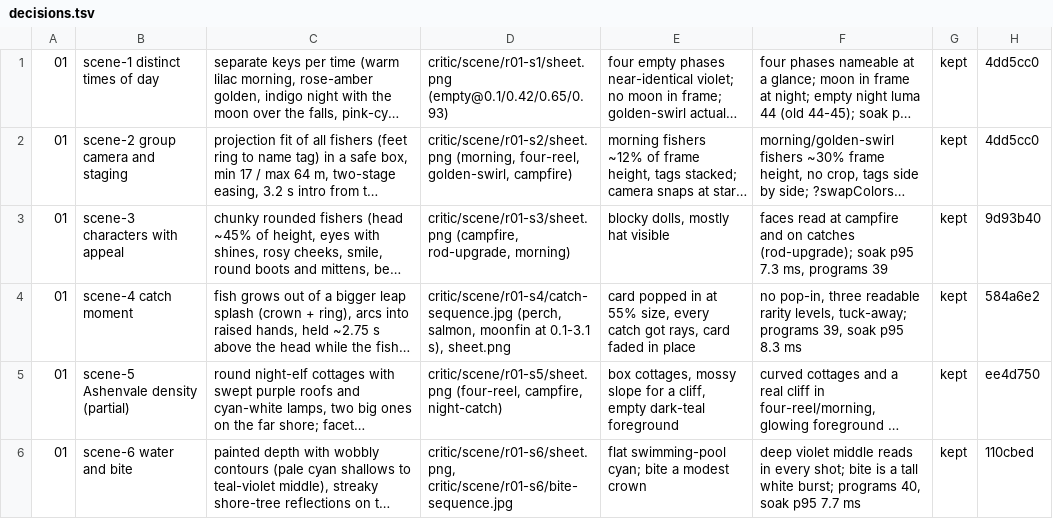
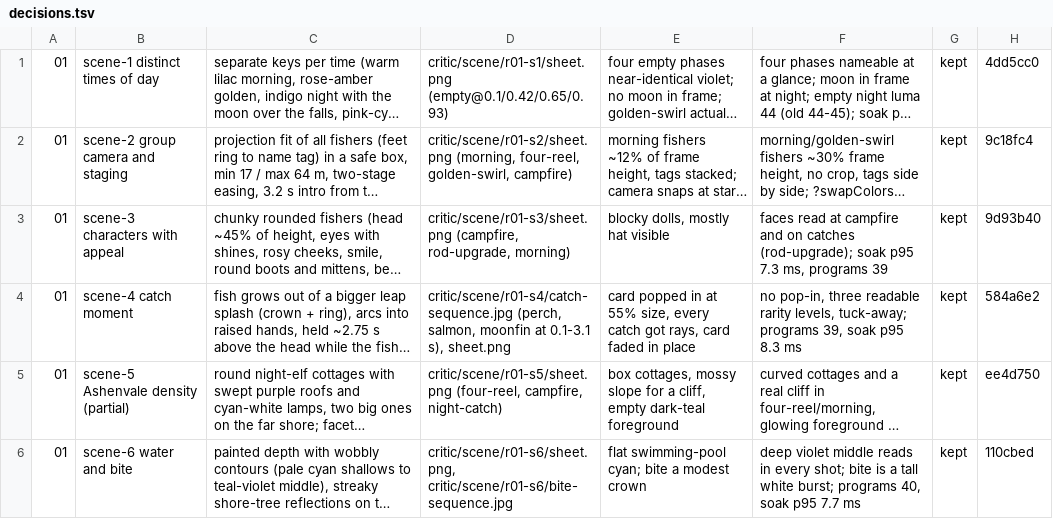
Before and after one commit to open-game-system/bobberbrook, a TSV file: critic/decisions.tsv, drawn as a sheet; long unchanged cells end in …; the diff names each change by its address in the sheet, - before the commit and + after, or states it on an @@ line.

```diff
--- a/critic/decisions.tsv
+++ b/critic/decisions.tsv
-H2: 4dd5cc0
+H2: 9c18fc4
```
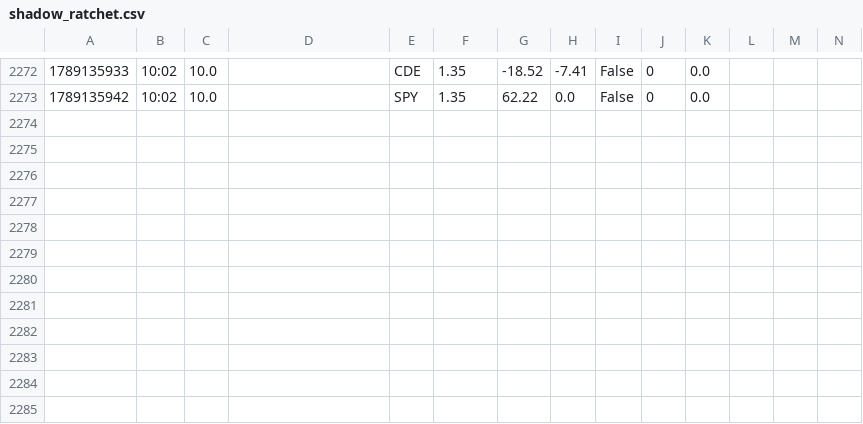
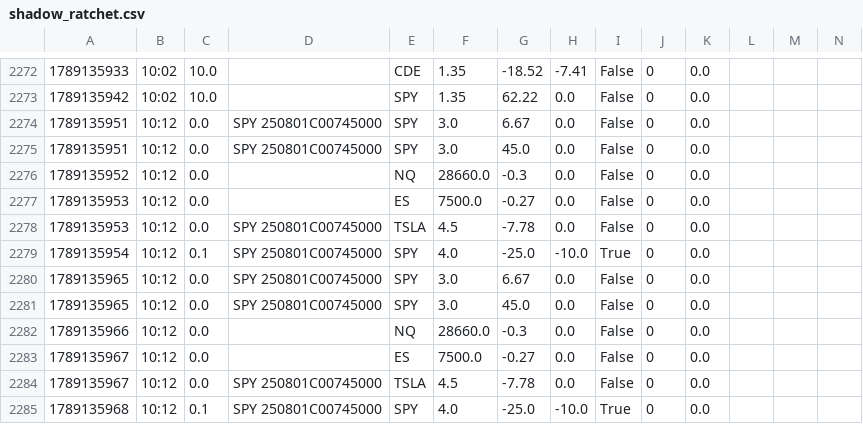
Before and after one commit to giancuffaro/discord-sniper, a CSV file: shadow_ratchet.csv, drawn as a sheet; only a part is shown, gaps mark what is left out.

```diff
--- a/shadow_ratchet.csv
+++ b/shadow_ratchet.csv
@@ -2273 +2273,13 @@
 1789135942,10:02,10.0,,SPY,1.35,62.22,0.0,False,0,0.0,,,
+1789135951,10:12,0.0,SPY   250801C00745000,SPY,3.0,6.67,0.0,False,0,0.0,,,
+1789135951,10:12,0.0,SPY   250801C00745000,SPY,3.0,45.0,0.0,False,0,0.0,,,
+1789135952,10:12,0.0,,NQ,28660.0,-0.3,0.0,False,0,0.0,,,
+1789135953,10:12,0.0,,ES,7500.0,-0.27,0.0,False,0,0.0,,,
+1789135953,10:12,0.0,SPY   250801C00745000,TSLA,4.5,-7.78,0.0,False,0,0.0,,,
+1789135954,10:12,0.1,SPY   250801C00745000,SPY,4.0,-25.0,-10.0,True,0,0.0,,,
+1789135965,10:12,0.0,SPY   250801C00745000,SPY,3.0,6.67,0.0,False,0,0.0,,,
+1789135965,10:12,0.0,SPY   250801C00745000,SPY,3.0,45.0,0.0,False,0,0.0,,,
+1789135966,10:12,0.0,,NQ,28660.0,-0.3,0.0,False,0,0.0,,,
+1789135967,10:12,0.0,,ES,7500.0,-0.27,0.0,False,0,0.0,,,
+1789135967,10:12,0.0,SPY   250801C00745000,TSLA,4.5,-7.78,0.0,False,0,0.0,,,
+1789135968,10:12,0.1,SPY   250801C00745000,SPY,4.0,-25.0,-10.0,True,0,0.0,,,
```
Also changed, not shown: 1 other file.
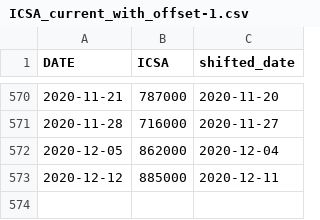
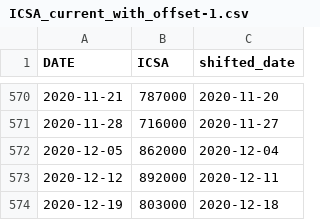
Before and after one commit to coloradokb/wcestus1_prediction, a CSV file: app/data/ICSA_current_with_offset-1.csv, drawn as a sheet; only a part is shown, gaps mark what is left out.

```diff
--- a/app/data/ICSA_current_with_offset-1.csv
+++ b/app/data/ICSA_current_with_offset-1.csv
@@ -572,2 +572,3 @@ DATE;ICSA;shifted_date
 2020-12-05;862000;2020-12-04
-2020-12-12;885000;2020-12-11
+2020-12-12;892000;2020-12-11
+2020-12-19;803000;2020-12-18
```
Also changed, not shown: app/data/ICSA_current.csv, app/data/eia_pricing_latest.csv, 5 other files.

#### Try it
Whenever a line of the material above contains the string "data", copy that line out.

#### Output below
Before and after one commit to coloradokb/wcestus1_prediction, a CSV file: app/data/ICSA_current_with_offset-1.csv, drawn as a sheet; only a part is shown, gaps mark what is left out.
--- a/app/data/ICSA_current_with_offset-1.csv
+++ b/app/data/ICSA_current_with_offset-1.csv
Also changed, not shown: app/data/ICSA_current.csv, app/data/eia_pricing_latest.csv, 5 other files.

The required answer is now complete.